INSTRUCTIONS FOR THE TASK | Wherever the word "esta" appears in a line of the records, copy that line.

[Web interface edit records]
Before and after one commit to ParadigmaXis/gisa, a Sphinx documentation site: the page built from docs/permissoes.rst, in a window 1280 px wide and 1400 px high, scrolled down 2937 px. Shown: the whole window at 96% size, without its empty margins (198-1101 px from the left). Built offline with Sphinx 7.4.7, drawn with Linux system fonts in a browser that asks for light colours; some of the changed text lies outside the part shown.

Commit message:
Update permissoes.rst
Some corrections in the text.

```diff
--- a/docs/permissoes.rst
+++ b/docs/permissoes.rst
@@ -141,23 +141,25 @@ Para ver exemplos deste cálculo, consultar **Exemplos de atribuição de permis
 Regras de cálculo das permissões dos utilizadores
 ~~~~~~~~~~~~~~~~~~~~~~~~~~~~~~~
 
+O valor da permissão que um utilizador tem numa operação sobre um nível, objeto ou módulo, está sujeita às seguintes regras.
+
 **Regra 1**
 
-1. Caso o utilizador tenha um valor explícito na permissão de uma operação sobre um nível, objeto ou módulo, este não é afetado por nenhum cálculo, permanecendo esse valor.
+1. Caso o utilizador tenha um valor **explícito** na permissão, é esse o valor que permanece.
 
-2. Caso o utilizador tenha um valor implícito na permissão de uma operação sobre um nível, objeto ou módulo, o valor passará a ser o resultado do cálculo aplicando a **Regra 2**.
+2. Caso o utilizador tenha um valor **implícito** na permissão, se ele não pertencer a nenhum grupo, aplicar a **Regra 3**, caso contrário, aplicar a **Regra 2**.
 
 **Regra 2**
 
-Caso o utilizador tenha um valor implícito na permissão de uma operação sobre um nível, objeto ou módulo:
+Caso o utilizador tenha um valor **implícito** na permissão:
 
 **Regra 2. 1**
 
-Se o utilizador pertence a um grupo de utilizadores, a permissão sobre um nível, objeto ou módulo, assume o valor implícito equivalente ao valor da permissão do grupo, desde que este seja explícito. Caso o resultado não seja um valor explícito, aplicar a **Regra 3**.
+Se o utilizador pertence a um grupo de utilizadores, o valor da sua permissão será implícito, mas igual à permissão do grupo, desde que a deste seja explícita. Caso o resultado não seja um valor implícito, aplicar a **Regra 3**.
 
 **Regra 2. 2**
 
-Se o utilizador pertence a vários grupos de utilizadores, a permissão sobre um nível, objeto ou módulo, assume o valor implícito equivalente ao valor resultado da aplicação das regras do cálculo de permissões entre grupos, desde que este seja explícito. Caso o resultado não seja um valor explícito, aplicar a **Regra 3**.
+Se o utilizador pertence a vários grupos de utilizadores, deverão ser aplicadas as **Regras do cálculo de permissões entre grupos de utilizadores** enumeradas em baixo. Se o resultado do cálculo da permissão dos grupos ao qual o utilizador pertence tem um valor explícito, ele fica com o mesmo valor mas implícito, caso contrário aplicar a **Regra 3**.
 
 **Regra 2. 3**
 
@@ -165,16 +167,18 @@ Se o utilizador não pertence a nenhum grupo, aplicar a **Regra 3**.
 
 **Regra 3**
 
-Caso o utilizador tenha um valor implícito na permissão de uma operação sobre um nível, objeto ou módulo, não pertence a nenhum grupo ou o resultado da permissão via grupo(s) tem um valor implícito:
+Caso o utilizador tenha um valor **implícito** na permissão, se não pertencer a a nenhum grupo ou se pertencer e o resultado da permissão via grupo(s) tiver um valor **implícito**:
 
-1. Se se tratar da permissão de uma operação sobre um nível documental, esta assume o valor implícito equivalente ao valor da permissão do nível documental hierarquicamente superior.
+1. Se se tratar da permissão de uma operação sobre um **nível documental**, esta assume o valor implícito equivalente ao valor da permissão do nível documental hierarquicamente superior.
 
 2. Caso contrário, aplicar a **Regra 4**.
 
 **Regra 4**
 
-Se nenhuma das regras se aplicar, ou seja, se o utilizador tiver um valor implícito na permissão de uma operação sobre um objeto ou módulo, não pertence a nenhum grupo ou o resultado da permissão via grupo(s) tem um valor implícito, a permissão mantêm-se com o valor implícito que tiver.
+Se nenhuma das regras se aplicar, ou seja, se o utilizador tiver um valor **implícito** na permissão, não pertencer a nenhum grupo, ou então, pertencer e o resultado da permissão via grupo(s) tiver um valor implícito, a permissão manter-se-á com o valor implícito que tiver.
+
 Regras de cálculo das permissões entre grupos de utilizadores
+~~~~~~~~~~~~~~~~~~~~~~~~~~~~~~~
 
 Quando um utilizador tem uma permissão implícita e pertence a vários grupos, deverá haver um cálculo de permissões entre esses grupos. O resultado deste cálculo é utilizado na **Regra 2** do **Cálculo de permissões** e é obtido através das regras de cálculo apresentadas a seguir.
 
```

...

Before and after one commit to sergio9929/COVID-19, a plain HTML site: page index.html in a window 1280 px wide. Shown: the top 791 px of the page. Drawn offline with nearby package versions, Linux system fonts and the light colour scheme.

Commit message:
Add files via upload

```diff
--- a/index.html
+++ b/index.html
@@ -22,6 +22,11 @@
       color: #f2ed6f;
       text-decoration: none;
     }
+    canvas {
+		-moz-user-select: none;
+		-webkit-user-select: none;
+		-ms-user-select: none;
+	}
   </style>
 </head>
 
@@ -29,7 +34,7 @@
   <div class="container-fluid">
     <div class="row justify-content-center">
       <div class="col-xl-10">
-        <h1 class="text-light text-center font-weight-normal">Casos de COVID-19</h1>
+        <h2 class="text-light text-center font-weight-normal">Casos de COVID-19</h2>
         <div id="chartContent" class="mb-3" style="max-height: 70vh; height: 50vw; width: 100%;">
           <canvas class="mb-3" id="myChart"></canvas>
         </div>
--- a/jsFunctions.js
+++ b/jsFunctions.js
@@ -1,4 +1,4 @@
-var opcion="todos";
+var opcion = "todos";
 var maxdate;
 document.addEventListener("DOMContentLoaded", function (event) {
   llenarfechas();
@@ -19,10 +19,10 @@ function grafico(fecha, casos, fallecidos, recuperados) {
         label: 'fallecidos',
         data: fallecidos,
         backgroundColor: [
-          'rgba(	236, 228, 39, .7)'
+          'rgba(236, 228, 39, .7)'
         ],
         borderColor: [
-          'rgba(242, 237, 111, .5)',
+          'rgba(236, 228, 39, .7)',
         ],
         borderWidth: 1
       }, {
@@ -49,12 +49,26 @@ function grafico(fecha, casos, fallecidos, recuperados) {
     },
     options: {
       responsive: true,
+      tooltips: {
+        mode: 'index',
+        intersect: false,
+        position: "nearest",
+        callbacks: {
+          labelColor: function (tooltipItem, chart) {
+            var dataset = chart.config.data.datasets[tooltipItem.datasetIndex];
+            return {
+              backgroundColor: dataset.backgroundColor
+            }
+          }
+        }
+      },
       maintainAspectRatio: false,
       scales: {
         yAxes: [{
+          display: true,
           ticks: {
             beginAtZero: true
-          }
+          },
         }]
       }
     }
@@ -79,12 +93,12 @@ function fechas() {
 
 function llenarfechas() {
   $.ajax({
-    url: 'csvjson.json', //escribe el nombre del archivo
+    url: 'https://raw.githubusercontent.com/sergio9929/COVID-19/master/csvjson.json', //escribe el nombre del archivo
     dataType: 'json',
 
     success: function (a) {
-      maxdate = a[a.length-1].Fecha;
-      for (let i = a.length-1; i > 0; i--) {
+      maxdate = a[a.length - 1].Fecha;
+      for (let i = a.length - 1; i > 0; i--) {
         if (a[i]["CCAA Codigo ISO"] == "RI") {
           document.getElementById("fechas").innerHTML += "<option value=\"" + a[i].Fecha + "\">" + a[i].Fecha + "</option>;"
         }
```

SOLUTION FOR THIS TASK |
-1. Se se tratar da permissão de uma operação sobre um nível documental, esta assume o valor implícito equivalente ao valor da permissão do nível documental hierarquicamente superior.
+1. Se se tratar da permissão de uma operação sobre um **nível documental**, esta assume o valor implícito equivalente ao valor da permissão do nível documental hierarquicamente superior.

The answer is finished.